__Problem requirements__. From the entries, return every line where the string "height" shows up.

__Working data__.

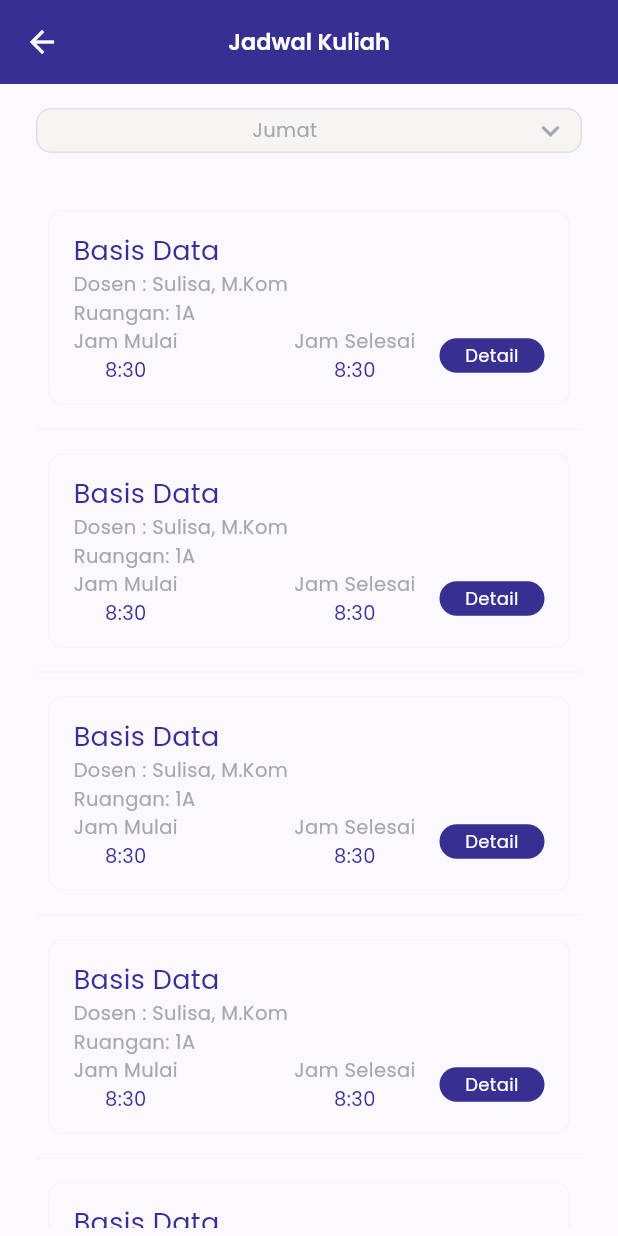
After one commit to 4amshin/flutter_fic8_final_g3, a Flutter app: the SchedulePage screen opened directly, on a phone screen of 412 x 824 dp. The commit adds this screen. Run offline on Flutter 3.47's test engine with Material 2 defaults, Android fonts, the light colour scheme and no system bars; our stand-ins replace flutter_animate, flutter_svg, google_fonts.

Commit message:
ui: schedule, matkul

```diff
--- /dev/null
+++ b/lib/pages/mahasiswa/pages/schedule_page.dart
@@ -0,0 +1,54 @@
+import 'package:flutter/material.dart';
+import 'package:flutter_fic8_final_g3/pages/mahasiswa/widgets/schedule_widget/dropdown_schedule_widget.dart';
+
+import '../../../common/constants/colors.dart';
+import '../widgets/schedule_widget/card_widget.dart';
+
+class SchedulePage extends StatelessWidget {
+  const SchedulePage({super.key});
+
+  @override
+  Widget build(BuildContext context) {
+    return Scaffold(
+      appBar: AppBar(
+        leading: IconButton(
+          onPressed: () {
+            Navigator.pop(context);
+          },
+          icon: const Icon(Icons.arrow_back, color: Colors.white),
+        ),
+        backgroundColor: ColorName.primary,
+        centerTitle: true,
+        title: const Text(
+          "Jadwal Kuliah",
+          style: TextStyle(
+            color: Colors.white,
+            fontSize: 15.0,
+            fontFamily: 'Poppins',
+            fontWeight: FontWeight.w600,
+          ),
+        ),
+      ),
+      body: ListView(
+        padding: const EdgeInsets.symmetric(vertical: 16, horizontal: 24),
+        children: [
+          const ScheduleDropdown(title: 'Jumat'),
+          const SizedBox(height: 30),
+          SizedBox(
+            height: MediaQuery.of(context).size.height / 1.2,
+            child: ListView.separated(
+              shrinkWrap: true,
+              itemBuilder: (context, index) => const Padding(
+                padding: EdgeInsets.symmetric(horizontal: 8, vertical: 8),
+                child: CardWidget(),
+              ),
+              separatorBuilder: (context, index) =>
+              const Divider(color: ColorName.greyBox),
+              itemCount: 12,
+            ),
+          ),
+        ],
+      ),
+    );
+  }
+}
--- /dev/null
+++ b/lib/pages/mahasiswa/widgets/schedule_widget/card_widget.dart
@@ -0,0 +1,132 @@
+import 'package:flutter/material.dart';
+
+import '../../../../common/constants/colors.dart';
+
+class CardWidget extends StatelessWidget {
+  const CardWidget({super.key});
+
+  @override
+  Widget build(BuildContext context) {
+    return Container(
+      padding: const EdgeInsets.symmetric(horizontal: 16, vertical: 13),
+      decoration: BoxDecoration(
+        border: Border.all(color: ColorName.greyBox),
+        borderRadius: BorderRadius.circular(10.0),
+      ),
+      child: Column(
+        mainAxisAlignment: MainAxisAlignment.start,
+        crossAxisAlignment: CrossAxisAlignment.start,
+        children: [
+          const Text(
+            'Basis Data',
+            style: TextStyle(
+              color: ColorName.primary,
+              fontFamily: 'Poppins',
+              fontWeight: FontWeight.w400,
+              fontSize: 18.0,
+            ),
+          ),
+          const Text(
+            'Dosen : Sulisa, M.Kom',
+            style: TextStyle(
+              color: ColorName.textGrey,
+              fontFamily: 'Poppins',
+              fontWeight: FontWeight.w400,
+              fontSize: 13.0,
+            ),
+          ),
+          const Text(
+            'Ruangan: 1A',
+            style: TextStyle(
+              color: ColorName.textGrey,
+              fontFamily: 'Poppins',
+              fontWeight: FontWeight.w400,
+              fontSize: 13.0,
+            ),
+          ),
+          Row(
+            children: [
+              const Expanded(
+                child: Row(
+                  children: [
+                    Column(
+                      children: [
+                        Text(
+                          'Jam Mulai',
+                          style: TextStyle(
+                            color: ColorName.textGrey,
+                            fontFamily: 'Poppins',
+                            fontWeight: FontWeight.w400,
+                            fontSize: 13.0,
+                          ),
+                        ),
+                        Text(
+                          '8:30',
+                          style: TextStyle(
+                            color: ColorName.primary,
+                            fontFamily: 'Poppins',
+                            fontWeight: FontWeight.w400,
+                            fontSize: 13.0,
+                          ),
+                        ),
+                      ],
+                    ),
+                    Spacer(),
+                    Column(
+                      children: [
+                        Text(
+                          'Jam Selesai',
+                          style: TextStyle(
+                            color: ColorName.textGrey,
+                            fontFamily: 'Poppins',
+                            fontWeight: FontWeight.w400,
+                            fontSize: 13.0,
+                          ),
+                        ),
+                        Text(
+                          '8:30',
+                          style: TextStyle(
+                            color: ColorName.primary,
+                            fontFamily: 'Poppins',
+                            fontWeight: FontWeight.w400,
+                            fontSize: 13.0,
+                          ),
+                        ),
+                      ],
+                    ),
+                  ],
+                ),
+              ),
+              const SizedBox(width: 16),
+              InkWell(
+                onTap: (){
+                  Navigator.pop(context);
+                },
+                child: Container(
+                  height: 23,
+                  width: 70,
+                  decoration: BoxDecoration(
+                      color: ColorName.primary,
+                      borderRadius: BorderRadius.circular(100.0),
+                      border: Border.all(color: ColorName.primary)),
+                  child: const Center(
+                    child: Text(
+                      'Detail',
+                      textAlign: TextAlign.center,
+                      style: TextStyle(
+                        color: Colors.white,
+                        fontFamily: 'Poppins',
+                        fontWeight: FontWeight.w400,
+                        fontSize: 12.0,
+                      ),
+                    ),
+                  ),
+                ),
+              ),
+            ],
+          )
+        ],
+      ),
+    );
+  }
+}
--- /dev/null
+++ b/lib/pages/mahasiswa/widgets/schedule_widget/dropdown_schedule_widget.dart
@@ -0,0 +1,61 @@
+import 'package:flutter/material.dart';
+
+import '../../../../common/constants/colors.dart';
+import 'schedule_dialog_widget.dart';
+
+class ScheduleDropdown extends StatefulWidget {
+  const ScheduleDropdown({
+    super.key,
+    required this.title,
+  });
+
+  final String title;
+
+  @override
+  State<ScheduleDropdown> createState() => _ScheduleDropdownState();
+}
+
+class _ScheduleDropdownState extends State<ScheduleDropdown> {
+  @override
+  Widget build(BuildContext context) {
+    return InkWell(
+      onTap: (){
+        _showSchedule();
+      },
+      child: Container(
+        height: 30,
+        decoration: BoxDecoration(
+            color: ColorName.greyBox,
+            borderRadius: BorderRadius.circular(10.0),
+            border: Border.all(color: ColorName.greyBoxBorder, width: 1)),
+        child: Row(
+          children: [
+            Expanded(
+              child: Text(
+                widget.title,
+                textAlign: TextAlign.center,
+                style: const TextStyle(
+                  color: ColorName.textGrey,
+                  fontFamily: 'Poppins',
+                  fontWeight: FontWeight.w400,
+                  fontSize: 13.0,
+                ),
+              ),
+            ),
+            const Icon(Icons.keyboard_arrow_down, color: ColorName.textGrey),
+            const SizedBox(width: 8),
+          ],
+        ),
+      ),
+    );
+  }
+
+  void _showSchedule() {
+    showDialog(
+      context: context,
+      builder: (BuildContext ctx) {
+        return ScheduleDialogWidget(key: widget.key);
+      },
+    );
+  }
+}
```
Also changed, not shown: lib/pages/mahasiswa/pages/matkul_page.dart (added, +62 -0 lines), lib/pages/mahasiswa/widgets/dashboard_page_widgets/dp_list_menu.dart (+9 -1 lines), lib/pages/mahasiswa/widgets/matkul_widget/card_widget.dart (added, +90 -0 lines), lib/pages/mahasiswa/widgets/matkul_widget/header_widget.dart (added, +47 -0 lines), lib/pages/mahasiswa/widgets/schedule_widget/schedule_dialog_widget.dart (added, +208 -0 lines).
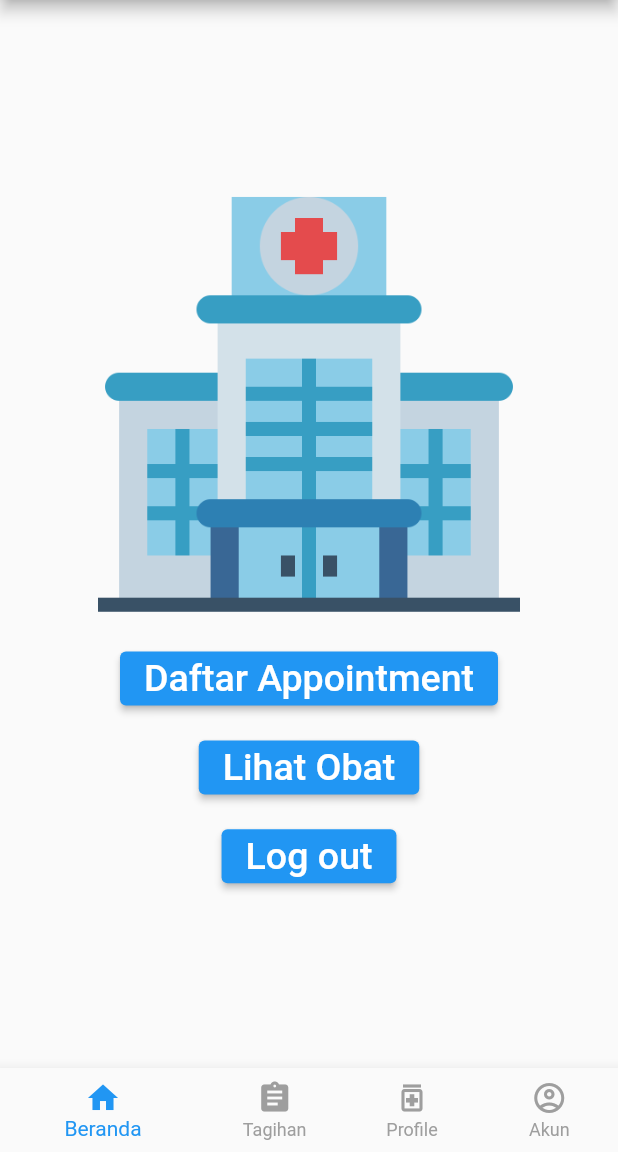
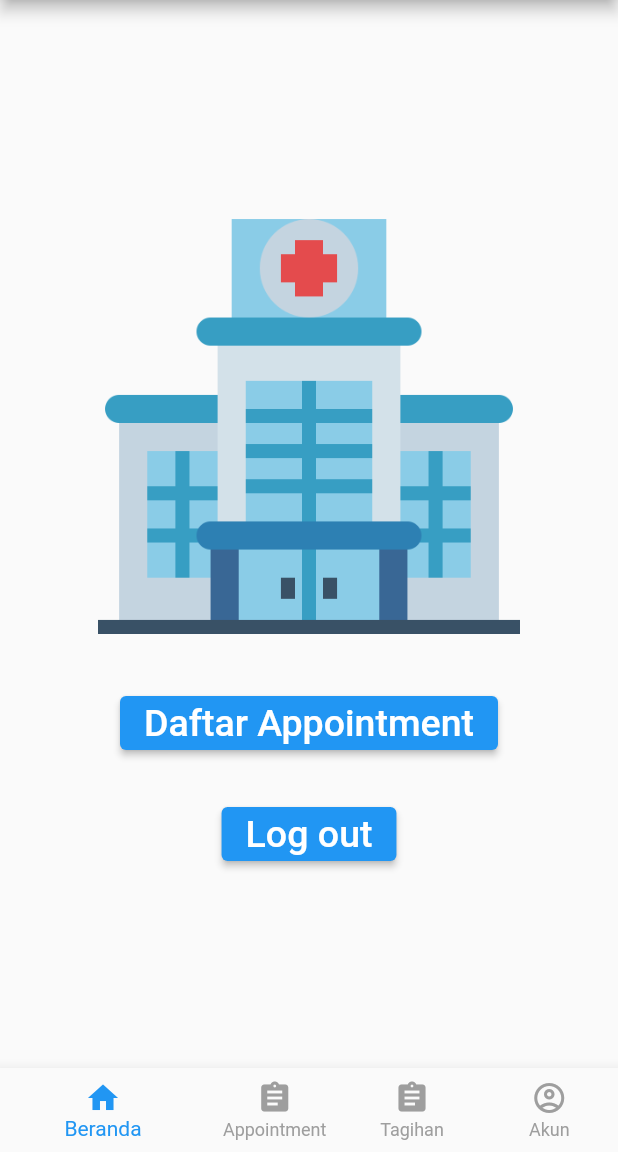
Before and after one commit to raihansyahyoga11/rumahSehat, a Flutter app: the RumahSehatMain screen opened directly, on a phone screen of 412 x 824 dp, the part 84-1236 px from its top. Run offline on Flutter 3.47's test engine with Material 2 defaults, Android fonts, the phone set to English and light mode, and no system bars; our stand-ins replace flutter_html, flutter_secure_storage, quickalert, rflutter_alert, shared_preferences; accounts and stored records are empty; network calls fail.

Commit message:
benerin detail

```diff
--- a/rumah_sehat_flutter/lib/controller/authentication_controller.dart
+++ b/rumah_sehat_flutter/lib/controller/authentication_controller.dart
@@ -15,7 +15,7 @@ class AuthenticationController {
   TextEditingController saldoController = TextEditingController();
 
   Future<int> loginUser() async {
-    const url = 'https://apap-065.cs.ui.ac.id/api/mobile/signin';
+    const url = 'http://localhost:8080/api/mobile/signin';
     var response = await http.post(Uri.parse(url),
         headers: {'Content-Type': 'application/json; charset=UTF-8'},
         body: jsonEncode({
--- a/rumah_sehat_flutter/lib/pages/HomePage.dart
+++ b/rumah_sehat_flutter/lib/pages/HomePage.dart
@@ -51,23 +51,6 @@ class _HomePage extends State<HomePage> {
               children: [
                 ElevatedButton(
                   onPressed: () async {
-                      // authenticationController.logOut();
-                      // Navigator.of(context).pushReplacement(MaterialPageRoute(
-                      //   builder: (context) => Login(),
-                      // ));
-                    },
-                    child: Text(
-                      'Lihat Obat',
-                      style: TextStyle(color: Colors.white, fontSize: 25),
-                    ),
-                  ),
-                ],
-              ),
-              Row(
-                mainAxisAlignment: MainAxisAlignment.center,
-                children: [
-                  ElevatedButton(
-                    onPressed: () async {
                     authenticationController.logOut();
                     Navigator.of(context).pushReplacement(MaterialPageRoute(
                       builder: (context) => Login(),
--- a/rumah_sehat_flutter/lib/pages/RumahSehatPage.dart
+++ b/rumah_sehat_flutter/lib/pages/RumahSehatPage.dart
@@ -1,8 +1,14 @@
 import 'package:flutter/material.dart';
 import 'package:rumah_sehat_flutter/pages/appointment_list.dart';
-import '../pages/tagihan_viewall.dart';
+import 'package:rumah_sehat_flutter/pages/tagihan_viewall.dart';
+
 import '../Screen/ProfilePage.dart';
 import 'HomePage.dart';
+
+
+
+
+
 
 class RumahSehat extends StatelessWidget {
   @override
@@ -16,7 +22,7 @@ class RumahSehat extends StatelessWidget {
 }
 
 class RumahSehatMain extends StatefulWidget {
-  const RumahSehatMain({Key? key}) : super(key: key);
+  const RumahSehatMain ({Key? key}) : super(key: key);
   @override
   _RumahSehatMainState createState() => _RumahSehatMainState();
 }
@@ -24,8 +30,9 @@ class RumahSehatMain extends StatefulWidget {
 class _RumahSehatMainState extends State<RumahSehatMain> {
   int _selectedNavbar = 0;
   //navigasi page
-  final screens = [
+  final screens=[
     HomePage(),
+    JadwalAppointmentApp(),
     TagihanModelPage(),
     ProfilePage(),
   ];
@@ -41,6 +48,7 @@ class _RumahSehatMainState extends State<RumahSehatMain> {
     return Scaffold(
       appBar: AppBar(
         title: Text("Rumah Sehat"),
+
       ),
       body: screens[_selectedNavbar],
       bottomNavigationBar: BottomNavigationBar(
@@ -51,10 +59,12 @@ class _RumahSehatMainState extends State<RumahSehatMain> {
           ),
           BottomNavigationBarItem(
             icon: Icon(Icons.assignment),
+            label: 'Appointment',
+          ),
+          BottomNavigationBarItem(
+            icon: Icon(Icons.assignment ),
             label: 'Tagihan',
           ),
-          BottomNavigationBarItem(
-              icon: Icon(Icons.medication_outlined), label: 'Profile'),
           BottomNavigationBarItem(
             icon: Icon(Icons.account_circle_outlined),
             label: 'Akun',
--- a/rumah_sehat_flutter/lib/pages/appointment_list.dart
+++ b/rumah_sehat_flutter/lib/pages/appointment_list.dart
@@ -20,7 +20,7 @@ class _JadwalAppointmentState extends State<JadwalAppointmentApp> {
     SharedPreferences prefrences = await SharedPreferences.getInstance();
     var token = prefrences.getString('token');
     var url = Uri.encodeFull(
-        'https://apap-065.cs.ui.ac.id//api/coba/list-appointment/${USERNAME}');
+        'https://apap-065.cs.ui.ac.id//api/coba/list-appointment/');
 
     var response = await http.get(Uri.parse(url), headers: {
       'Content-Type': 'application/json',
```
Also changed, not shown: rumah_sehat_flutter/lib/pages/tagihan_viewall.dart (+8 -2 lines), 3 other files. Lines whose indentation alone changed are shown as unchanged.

__Problem solution__.
+          const SizedBox(height: 30),
+            height: MediaQuery.of(context).size.height / 1.2,
+                  height: 23,
+        height: 30,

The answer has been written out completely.